ensuring that limitations on development options are not punitive to owners, or incorporate alternative
means of compensation;
• Further developing and disseminating information on disaster-resistant building materials and construction
technologies for buildings and public works in general;
• Developing training programmes for contractors and builders on disaster-resistant construction methods.
Some programmes should be directed particularly to small enterprises, which build the great majority of
housing and other small buildings in the developing countries, as well as to the rural populations, which
build their own houses;
• Developing training programmes for emergency site managers, non-governmental organizations and
community groups which cover all aspects of disaster mitigation, including urban search and rescue,
emergency communications, early warning techniques, and pre-disaster planning;
7 United Nations Conference on Environment and Development (UNCED) Earth Summit, Rio de Janeiro, 3-14 June 1992.
• Developing procedures and practices to enable local communities to receive information about hazardous
installations or situations in these areas, and facilitate their participation in early warning and disaster
abatement and response procedures and plans;
• Preparing action plans for the reconstruction of settlements, especially the reconstruction of community lifelines.

C) Initiating post-disaster reconstruction and rehabilitation planning

7.62. The international community, as a major partner in post-reconstruction and rehabilitation, should ensure that the
countries involved derive the greatest benefits from the funds allocated by undertaking the following activities:
• Carrying out research on past experiences on the social and economic aspects of post- disaster
reconstruction and adopting effective strategies and guidelines for post-disaster reconstruction, with
particular focus on development-focused strategies in the allocation of scarce reconstruction resources, and
on the opportunities that post-disaster reconstruction provides to introduce sustainable settlement patterns;
• Preparing and disseminating international guidelines for adaptation to national and local needs;
• Supporting efforts of national Governments to initiate contingency planning, with participation of affected
communities, for post-disaster reconstruction and rehabilitation.
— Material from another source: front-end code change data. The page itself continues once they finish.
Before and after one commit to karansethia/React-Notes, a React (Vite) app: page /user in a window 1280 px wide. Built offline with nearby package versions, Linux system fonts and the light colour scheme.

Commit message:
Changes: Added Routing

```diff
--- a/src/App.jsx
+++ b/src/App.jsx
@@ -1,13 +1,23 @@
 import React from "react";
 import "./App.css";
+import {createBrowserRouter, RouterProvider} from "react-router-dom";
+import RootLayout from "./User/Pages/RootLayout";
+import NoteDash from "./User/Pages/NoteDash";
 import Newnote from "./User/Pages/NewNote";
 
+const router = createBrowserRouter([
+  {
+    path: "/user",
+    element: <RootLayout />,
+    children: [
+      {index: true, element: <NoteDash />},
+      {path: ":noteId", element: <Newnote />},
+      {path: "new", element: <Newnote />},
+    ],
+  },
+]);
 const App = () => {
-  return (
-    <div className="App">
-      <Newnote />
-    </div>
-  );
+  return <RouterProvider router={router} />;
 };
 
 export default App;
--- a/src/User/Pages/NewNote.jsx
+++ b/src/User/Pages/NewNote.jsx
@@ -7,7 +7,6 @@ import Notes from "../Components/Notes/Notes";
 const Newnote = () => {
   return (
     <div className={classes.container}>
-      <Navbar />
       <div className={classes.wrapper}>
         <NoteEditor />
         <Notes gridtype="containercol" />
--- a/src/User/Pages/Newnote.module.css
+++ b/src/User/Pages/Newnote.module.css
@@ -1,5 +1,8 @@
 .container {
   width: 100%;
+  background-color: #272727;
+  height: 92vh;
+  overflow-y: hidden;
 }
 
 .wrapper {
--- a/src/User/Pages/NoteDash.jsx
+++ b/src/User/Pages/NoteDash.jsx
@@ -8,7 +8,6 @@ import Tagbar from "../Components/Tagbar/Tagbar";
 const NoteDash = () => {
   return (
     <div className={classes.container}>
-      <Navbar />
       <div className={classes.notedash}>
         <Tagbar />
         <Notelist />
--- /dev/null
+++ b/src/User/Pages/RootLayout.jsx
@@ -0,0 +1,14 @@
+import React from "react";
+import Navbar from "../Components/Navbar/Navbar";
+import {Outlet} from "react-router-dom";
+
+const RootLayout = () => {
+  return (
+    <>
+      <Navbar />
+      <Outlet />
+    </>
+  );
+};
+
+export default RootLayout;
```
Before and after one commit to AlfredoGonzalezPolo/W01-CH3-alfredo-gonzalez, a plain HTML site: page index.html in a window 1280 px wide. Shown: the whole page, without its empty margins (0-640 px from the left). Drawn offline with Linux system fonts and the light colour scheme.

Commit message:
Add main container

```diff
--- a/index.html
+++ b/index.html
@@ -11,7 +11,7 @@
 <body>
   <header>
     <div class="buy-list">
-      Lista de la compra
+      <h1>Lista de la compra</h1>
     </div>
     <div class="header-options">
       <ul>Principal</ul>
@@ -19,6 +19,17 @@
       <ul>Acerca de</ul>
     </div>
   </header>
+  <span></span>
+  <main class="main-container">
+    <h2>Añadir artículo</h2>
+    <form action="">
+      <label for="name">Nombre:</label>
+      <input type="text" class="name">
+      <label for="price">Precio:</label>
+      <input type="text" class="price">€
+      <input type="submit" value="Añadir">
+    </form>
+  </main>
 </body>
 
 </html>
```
MEANS OF IMPLEMENTATION

A) Financing and cost evaluation

7.63. The Conference secretariat has estimated the average total annual cost (1993-2000) of implementing the activities
of this programme to be about $50 million from the international community on grant or concessional terms. These
are indicative and order-of-magnitude estimates only and have not been reviewed by Governments. Actual costs
and financial terms, including any that are non-concessional, will depend upon, inter alia, the specific strategies and
programmes Governments decide upon for implementation.

B) Scientific and technological means

7.64. Scientists and engineers specializing in this field in both developing and developed countries should collaborate
with urban and regional planners in order to provide the basic knowledge and means to mitigate losses owing to
disasters as well as environmentally inappropriate development.
C) Human resource development and capacity-building

7.65.
Developing countries should conduct training programmes on disaster-resistant construction methods for con
tractors and builders, who build the majority of housing in the developing countries. This should focus on the
small business enterprises, which build the majority of housing in the developing countries.

7.66. Training programmes should be extended to government officials and planners and community and non-govern
mental organizations to cover all aspects of disaster mitigation, such as early warning techniques, pre-disaster
planning and construction, post-disaster construction and rehabilitation.